    So potentially could the evil -":devil:Sempatap:devil:"- work in this way Paul...?

    (of course afters it's given you spongy walls, killed you with fumes in a house fire and destroyed your respiratory tracts with hidden mould spores... :wink:)

    I read somewhere (no chance of finding it - sorry, but I was convinced by qualitity of research) that these vacum ball paint additives are 'worth' about 3mm thickness of polystyrene - so as insulation they work but very slightly - but as with that wall paper lined with polystyrene etc it really helps with condensation.
    • CommentAuthorJeff B
    • CommentTimeJan 29th 2009
    Nick - using an infra-red thermometer showed that the treated part of the wall was 1 degree C higher than the untreated but I would not read too much into that as the instrument only displays in increments of 1 degree anyway. I suppose the acid test was that the one wall in the church that was painted with 2 coats of emulsion paint each containing 10% Thermilate and a final coat of emulsion paint without Thermalite has, to date, (about 10 months on), never shown any sign of the condensation damage which had been apparent previously. I should point out that the previous colour was a light blue whereas we have now gone for white. As Paul T says maybe we don't know precisely why it works, but in our case it seems to have done what we wanted of it.

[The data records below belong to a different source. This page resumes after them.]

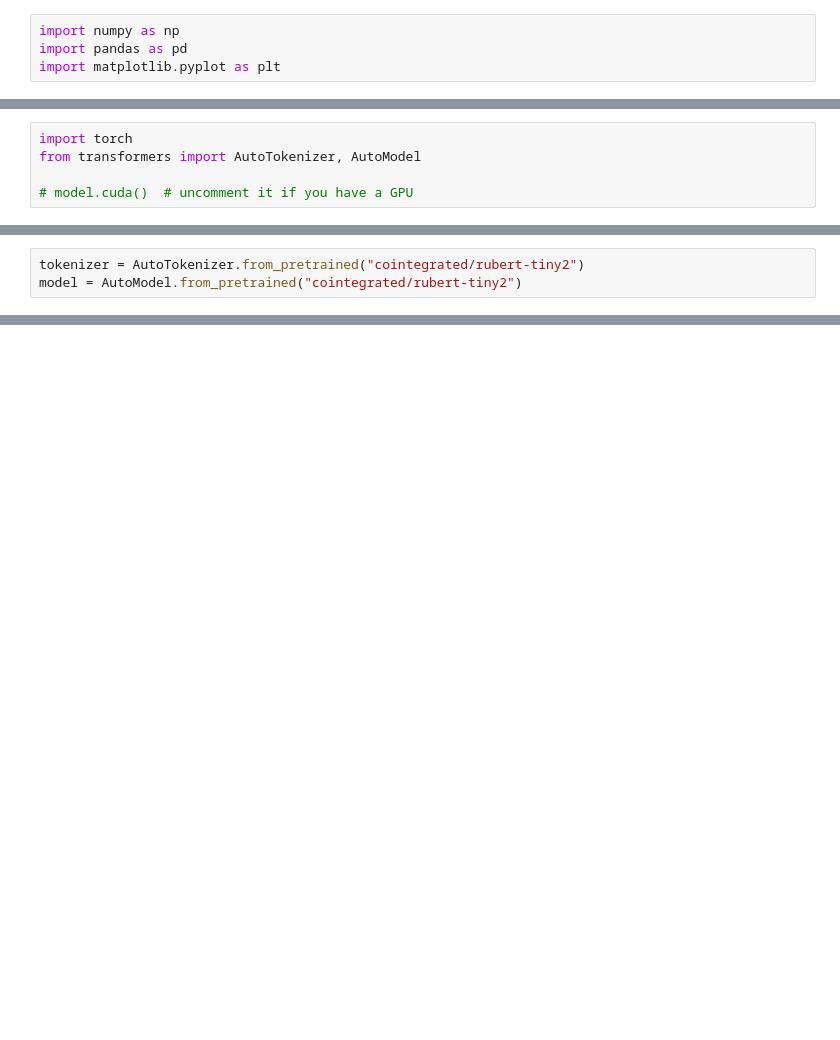
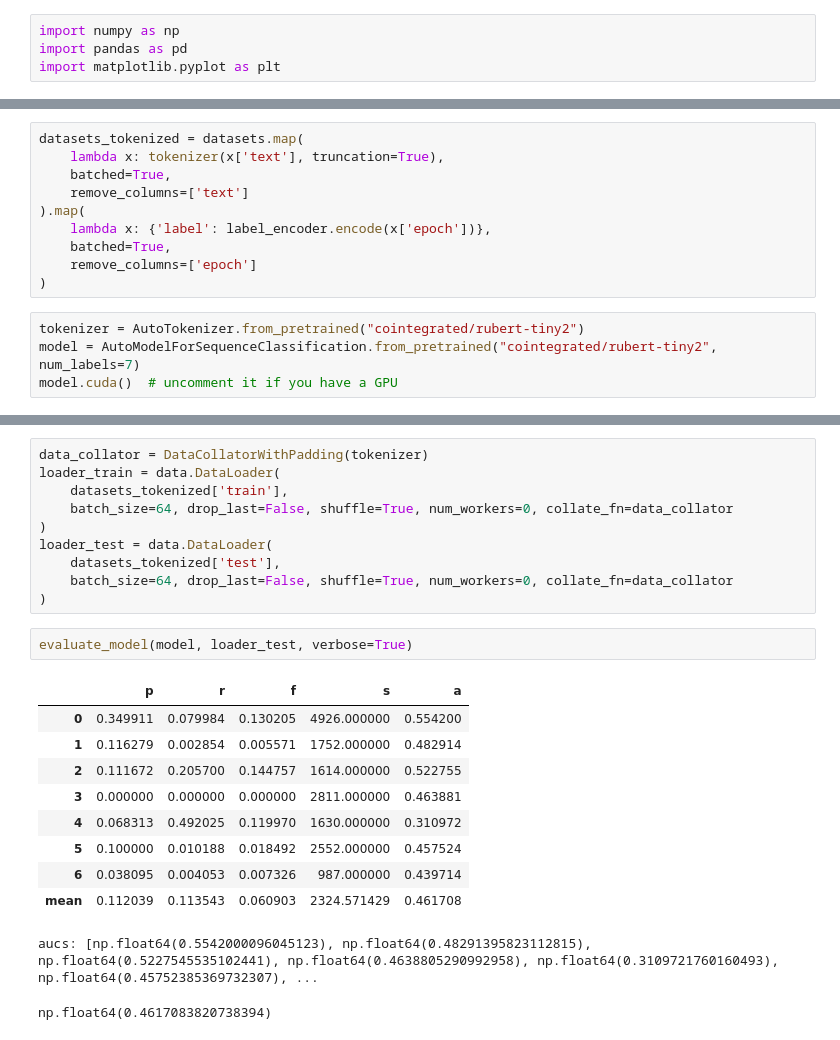
Before and after one commit to ponomarevandr/russian_poems_classification, a Jupyter notebook: sources/training_rubert.ipynb, the cells around one changed output, grey strips where cells are left out. Saved outputs shown, nothing was run; the diff lists cells and outputs as text; blank space fills up the shorter version.

```diff
--- a/sources/training_rubert.ipynb
+++ b/sources/training_rubert.ipynb
@@ -5,5 +105,14 @@ import matplotlib.pyplot as plt
+# %%
+datasets_tokenized = datasets.map(
+    lambda x: tokenizer(x['text'], truncation=True),
+    batched=True,
+    remove_columns=['text']
+).map(
+    lambda x: {'label': label_encoder.encode(x['epoch'])},
+    batched=True,
+    remove_columns=['epoch']
+)
 # %%
-import torch
-from transformers import AutoTokenizer, AutoModel
-
-# model.cuda()  # uncomment it if you have a GPU
+tokenizer = AutoTokenizer.from_pretrained("cointegrated/rubert-tiny2")
+model = AutoModelForSequenceClassification.from_pretrained("cointegrated/rubert-tiny2", num_labels=7)
+model.cuda()  # uncomment it if you have a GPU
@@ -10,3 +138,0 @@ from transformers import AutoTokenizer, AutoModel
-# %%
-tokenizer = AutoTokenizer.from_pretrained("cointegrated/rubert-tiny2")
-model = AutoModel.from_pretrained("cointegrated/rubert-tiny2")
@@ -24,0 +173,24 @@ print(embed_bert_cls('привет мир', model, tokenizer).shape)
+# %%
+data_collator = DataCollatorWithPadding(tokenizer)
+loader_train = data.DataLoader(
+    datasets_tokenized['train'],
+    batch_size=64, drop_last=False, shuffle=True, num_workers=0, collate_fn=data_collator
+)
+loader_test = data.DataLoader(
+    datasets_tokenized['test'],
+    batch_size=64, drop_last=False, shuffle=True, num_workers=0, collate_fn=data_collator
+)
+# %%
+evaluate_model(model, loader_test, verbose=True)
+# %% [output]
+|  | p | r | f | s | a |
+| 0 | 0.349911 | 0.079984 | 0.130205 | 4926.000000 | 0.554200 |
+| 1 | 0.116279 | 0.002854 | 0.005571 | 1752.000000 | 0.482914 |
+| 2 | 0.111672 | 0.205700 | 0.144757 | 1614.000000 | 0.522755 |
+| 3 | 0.000000 | 0.000000 | 0.000000 | 2811.000000 | 0.463881 |
+| 4 | 0.068313 | 0.492025 | 0.119970 | 1630.000000 | 0.310972 |
+| 5 | 0.100000 | 0.010188 | 0.018492 | 2552.000000 | 0.457524 |
+| 6 | 0.038095 | 0.004053 | 0.007326 | 987.000000 | 0.439714 |
+| mean | 0.112039 | 0.113543 | 0.060903 | 2324.571429 | 0.461708 |
+aucs: [np.float64(0.5542000096045123), np.float64(0.48291395823112815), np.float64(0.5227545535102441), np.float64(0.4638805290992958), np.float64(0.3109721760160493), np.float64(0.45752385369732307), ...
+np.float64(0.4617083820738394)
```
Also changed, not shown: parts of 30 cells of this notebook.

    Funnily enough I have only this week just painted the walls in our kitchen/diner and, because I have some Thermilate left over, I have painted the exterior wall with 2 coats of emulsion containing 10% Thermilate. Not that we have any condensation problems at all, but why not - just for the heck of it really! It does produce a slightly coarse texture to the finish but as the walls in this room appear to have been painted (by the previous owner) with a job lot of yellow Sandtex exterior wall paintthen, if anything, the surface has actually been smoothed a little!
    • CommentTimeJan 30th 2009
    Any interior insulation will reduce the admintance rate of heat into a wall significantly (see thread on decrement for a fuller explanation)

    This factor alon will make the home more responsive to heating.

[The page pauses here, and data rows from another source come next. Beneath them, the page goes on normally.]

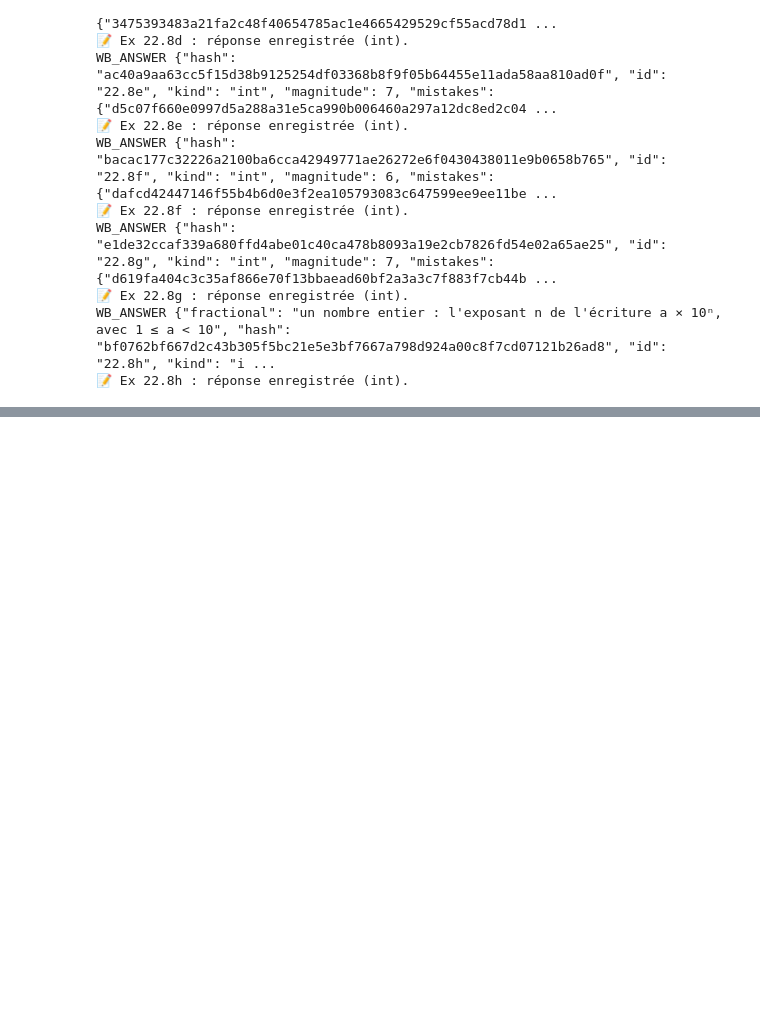
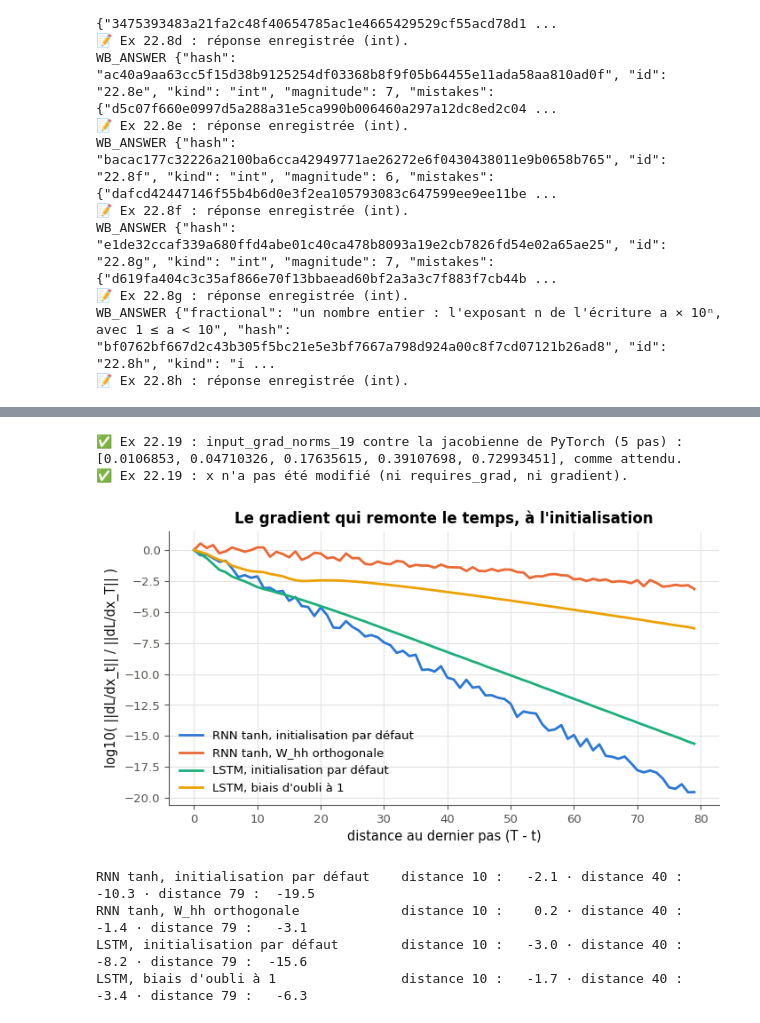
Before and after one commit to cemah2/workbookIA, a Jupyter notebook: chapitres/ch22_rnn/05_solutions.ipynb, the cells around one changed output, grey strips where cells are left out. Drawn from its saved outputs; the diff is of its cells as text; code cells hidden in the pictures; blank space fills up the shorter version.

```diff
--- a/chapitres/ch22_rnn/05_solutions.ipynb
+++ b/chapitres/ch22_rnn/05_solutions.ipynb
@@ -628,0 +1173,64 @@ WB_ANSWER {"fractional": "un nombre entier : l'exposant n de l'écriture a × 10
+# %%
+def input_grad_norms_19(model, x):
+    """For a batch-first recurrent module (nn.RNN, nn.LSTM or nn.GRU) and inputs x of shape (N, T, D), return the
+    T norms ||dL/dx_t||, a NumPy array of shape (T,), where L = output[:, -1].sum() is the sum of the outputs of the
+    last step and the norm of step t is taken over the whole slice dL/dx[:, t, :]. x itself is left unchanged."""
+    inputs = x.detach().clone().requires_grad_(True)      # a leaf of its own: x keeps no gradient
+    output, _ = model(inputs)
+    output[:, -1].sum().backward()
+    return inputs.grad.norm(dim=(0, 2)).numpy()           # one norm per time step, over the batch and the features
+
+
+grads_ok_19 = False
+with checked("22.19"):
+    torch.manual_seed(2219)
+    small_19 = nn.RNN(3, 4, batch_first=True)
+    x_small_19 = torch.randn(2, 5, 3)
+    jacobian_19 = torch.autograd.functional.jacobian(lambda inputs: small_19(inputs)[0][:, -1].sum(), x_small_19)
+    got_19 = input_grad_norms_19(small_19, x_small_19)
+    if returned("22.19", "input_grad_norms_19", got_19):
+        grads_ok_19 = same("22.19", "input_grad_norms_19 contre la jacobienne de PyTorch (5 pas)", got_19,
+                           jacobian_19.norm(dim=(0, 2)), rtol=1e-5, atol=1e-8)
+        verdict("22.19", not x_small_19.requires_grad and x_small_19.grad is None,
+                "x n'a pas été modifié (ni requires_grad, ni gradient).",
+                "input_grad_norms_19 a modifié x (requires_grad ou .grad) : travaille sur une copie détachée.")
+# %% [output]
+✅ Ex 22.19 : input_grad_norms_19 contre la jacobienne de PyTorch (5 pas) : [0.0106853, 0.04710326, 0.17635615, 0.39107698, 0.72993451], comme attendu.
+✅ Ex 22.19 : x n'a pas été modifié (ni requires_grad, ni gradient).
+# %%
+if not grads_ok_19:
+    print("⏳ Ex 22.19 : l'expérience attend une input_grad_norms_19 juste.")
+else:
+    T_19, H_19 = 80, 32
+    torch.manual_seed(2219)
+    x_19 = torch.randn(16, T_19, 1)
+    rnn_19 = nn.RNN(1, H_19, batch_first=True)
+    rnn_orth_19 = nn.RNN(1, H_19, batch_first=True)
+    nn.init.orthogonal_(rnn_orth_19.weight_hh_l0)                  # every singular value of W_hh equals 1
+    lstm_19 = nn.LSTM(1, H_19, batch_first=True)
+    lstm_open_19 = nn.LSTM(1, H_19, batch_first=True)
+    lstm_open_19.load_state_dict(lstm_19.state_dict())
+    with torch.no_grad():
+        lstm_open_19.bias_ih_l0[H_19:2 * H_19] = 1.0               # forget gate bias: 1 in total (fiche §22.7.2)
+        lstm_open_19.bias_hh_l0[H_19:2 * H_19] = 0.0
+    curves_19 = {"RNN tanh, initialisation par défaut": rnn_19, "RNN tanh, W_hh orthogonale": rnn_orth_19,
+                 "LSTM, initialisation par défaut": lstm_19, "LSTM, biais d'oubli à 1": lstm_open_19}
+    fig, ax = plt.subplots(figsize=(8, 4))
+    decay_19 = {}
+    for name_19, model_19 in curves_19.items():
+        norms_19 = np.asarray(input_grad_norms_19(model_19, x_19))[::-1]      # distance 0 = the last step
+        decay_19[name_19] = np.log10(norms_19 / norms_19[0])
+        ax.plot(decay_19[name_19], label=name_19)
+    ax.set_xlabel("distance au dernier pas (T - t)")
+    ax.set_ylabel("log10( ||dL/dx_t|| / ||dL/dx_T|| )")
+    ax.set_title("Le gradient qui remonte le temps, à l'initialisation")
+    ax.legend()
+    plt.show()
+    for name_19, curve_19 in decay_19.items():
+        print(f"{name_19:38s} distance 10 : {curve_19[10]:6.1f} · distance 40 : {curve_19[40]:6.1f} · distance 79 : {curve_19[79]:6.1f}")
+# %% [output]
+[figure, added]
+RNN tanh, initialisation par défaut    distance 10 :   -2.1 · distance 40 :  -10.3 · distance 79 :  -19.5
+RNN tanh, W_hh orthogonale             distance 10 :    0.2 · distance 40 :   -1.4 · distance 79 :   -3.1
+LSTM, initialisation par défaut        distance 10 :   -3.0 · distance 40 :   -8.2 · distance 79 :  -15.6
+LSTM, biais d'oubli à 1                distance 10 :   -1.7 · distance 40 :   -3.4 · distance 79 :   -6.3
```
Also changed, not shown: parts of 79 cells of this notebook, 6 other files.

    The change in overal U value is big because the original U value is so poor!

    The surface resistance of a wall is set at R = 0.13

    I found with our paint samples this increased to R = 0.3

    So we have added the equivalent of R = 0.17

    An R value of 0.17 is actualy quite a bit more than 3mm of EPS (6mm), but caution prevails... plus who would beleive me?

    - The important issue here is that because the layer is so small I am adjusting the surface boundary conditions rather than adding a distinct layer of insulation. This is an important distinction and takes us into a complicated area of physics and is, in my view, a reason for misleading claims on how other additives work. My interpretation is not strictly correct, but maybe closer than others. For a full explanation take a look at my post on the decrement thread.
Add your comments

    Username Password
  • Format comments as
The Ecobuilding Buzz
Site Map    |   Home    |   View Cart    |   Pressroom   |   Business   |   Links   

© Green Building Press